Kylie Jenner Talks Navigating Postpartum Depression
Five years ago, on a hospital bed in Los Angeles, an exhausted Kylie Jenner met her newborn daughter, Stormi.
It was one of the exciting moments of becoming a mother, "finding myself in the hospital alone with a new and unknown creature in my arms," Jenner said in an interview with the Italian Vanity Fair published Feb. 22.
"There is another magical moment, though: when you bring your children home," said the reality TV star, who also runs a multimillion-dollar beauty brand. "It is perhaps the most beautiful moment."
But motherhood hasn't been all beautiful moments, Jenner confessed. Following the birth of Stormi—as well as her second child, a son named Aire—she struggled with postpartum depression.
"The first time was very difficult, the second was more manageable," said Jenner, who shares her kids with former partner Travis Scott.
When pressed for advice to mothers who are facing similar mental health issues, Jenner said, "I would tell those women not to overthink things and to live all the emotions of that moment to the fullest. Stay inside that moment, even if it is painful.
"I know, in those moments you think that it will never pass, that your body will never be the same as before, that you will never be the same," she continued in the interview. "That's not true. The hormones, the emotions at that stage are much, much more powerful and bigger than you. My advice is to live through that transition, without fear of the aftermath. The risk is to miss all the most beautiful things of motherhood as well."
About postpartum depression
Postpartum depression is a mental health condition characterized by intense sadness and despair that occurs after childbirth. The Centers for Disease Control and Prevention (CDC) estimates that 1 in 8 women experience postpartum depression.
Common symptoms of postpartum depression include sadness, worthlessness or shame, anxiety, poor concentration, sleep and eating disturbances, and thoughts of hurting the baby or themselves, said Kecia Gaither, M.D., board-certified in OB-GYN and maternal-fetal medicine and director of perinatal services/maternal-fetal medicine at NYC Health + Hospitals/Lincoln in the Bronx in New York City.
"The cause of postpartum depression is unknown," Gaither explained. "Risk factors include a prior or family history of postpartum depression, complications during childbirth, underlying psychiatric conditions and lack of support."
Postpartum depression is a type of perinatal depression, or depression that happens during pregnancy or in the first year after giving birth.
Postpartum depression vs. 'baby blues'
Postpartum depression is different from the "baby blues," or the mood swings, crying spells and anxiety experienced by most moms after childbirth. The baby blues usually appear within days of giving birth and last up to two weeks after delivery.
Postpartum depression is comparatively more severe and long-lasting, Gaither explained.

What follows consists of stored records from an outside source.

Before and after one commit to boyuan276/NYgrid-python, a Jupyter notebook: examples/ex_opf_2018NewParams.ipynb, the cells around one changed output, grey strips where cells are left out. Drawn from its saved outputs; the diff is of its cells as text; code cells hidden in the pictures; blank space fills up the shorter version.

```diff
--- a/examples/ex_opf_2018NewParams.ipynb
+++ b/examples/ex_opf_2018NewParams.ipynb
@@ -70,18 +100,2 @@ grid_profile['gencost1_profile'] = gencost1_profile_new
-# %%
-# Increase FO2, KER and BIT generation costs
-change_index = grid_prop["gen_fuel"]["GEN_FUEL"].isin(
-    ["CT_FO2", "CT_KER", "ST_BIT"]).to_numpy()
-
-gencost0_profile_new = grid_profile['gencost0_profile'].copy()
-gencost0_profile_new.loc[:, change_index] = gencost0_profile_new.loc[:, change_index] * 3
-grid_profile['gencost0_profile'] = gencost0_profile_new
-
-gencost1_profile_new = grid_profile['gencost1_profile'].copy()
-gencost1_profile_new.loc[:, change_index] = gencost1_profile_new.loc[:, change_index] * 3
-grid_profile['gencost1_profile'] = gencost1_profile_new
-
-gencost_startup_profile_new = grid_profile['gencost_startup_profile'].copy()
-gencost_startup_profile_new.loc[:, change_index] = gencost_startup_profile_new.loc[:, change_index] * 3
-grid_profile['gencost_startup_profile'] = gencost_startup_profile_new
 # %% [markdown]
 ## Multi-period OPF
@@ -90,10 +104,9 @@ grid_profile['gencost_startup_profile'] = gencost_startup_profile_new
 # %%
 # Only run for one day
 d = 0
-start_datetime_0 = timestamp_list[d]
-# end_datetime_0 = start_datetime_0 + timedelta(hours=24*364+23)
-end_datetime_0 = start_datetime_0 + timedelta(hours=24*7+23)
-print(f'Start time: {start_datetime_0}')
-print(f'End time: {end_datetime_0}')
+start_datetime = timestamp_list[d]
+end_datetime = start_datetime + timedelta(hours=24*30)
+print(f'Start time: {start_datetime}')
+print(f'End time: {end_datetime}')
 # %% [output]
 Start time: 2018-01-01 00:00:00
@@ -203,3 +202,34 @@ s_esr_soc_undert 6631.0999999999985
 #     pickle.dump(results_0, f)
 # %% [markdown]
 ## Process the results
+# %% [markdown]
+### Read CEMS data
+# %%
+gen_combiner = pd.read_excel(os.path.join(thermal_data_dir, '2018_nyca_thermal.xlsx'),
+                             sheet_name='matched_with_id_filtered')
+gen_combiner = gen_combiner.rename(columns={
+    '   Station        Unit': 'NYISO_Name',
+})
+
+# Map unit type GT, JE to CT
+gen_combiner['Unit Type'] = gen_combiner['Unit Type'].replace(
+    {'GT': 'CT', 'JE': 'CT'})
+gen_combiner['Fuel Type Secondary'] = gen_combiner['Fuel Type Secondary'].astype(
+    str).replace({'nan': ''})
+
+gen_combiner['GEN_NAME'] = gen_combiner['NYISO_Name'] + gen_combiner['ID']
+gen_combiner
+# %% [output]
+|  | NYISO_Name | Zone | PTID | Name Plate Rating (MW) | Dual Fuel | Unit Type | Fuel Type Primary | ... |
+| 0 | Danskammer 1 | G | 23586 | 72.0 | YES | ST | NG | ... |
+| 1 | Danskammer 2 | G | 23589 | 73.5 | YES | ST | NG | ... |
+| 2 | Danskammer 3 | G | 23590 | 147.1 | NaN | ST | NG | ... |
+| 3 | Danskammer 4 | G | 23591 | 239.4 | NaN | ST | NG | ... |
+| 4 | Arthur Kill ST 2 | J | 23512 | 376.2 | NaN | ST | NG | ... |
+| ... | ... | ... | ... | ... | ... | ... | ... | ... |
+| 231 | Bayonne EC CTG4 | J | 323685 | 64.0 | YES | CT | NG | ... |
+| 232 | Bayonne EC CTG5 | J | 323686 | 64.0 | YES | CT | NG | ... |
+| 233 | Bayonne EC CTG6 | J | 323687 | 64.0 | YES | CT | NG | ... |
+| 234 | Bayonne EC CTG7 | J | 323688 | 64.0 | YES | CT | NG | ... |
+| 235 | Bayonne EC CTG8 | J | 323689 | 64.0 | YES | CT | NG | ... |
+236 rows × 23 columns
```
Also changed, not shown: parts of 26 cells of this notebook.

"It's typically characterized clinically by depressive symptoms that occur within two weeks post-birth," she said. "Postpartum depression lasts a varied length of time; it may be weeks, months or longer if untreated."
Gaither said untreated postpartum depression could lead to postpartum psychosis, a rare medical emergency that causes hallucinations, confusion, paranoia and rapid mood swings.
Postpartum depression treatment and prevention
How postpartum depression is treated depends on the severity, Gaither said. Treatment can include antidepressants, such as selective serotonin reuptake inhibitors (SSRIs), therapy, support groups and relaxation techniques.
To minimize the risk of experiencing postpartum depression, Gaither recommended prioritizing postpartum health.
"Preventative measures that may be of use include rest, exercise and stress reduction techniques," she said.
A support system is key, Gaither emphasized. If you are experiencing the symptoms of postpartum depression, reach out to a partner, friend or family member for help, and seek treatment from a medical provider or mental health professional. Remember that depression is treatable with the appropriate diagnosis and care.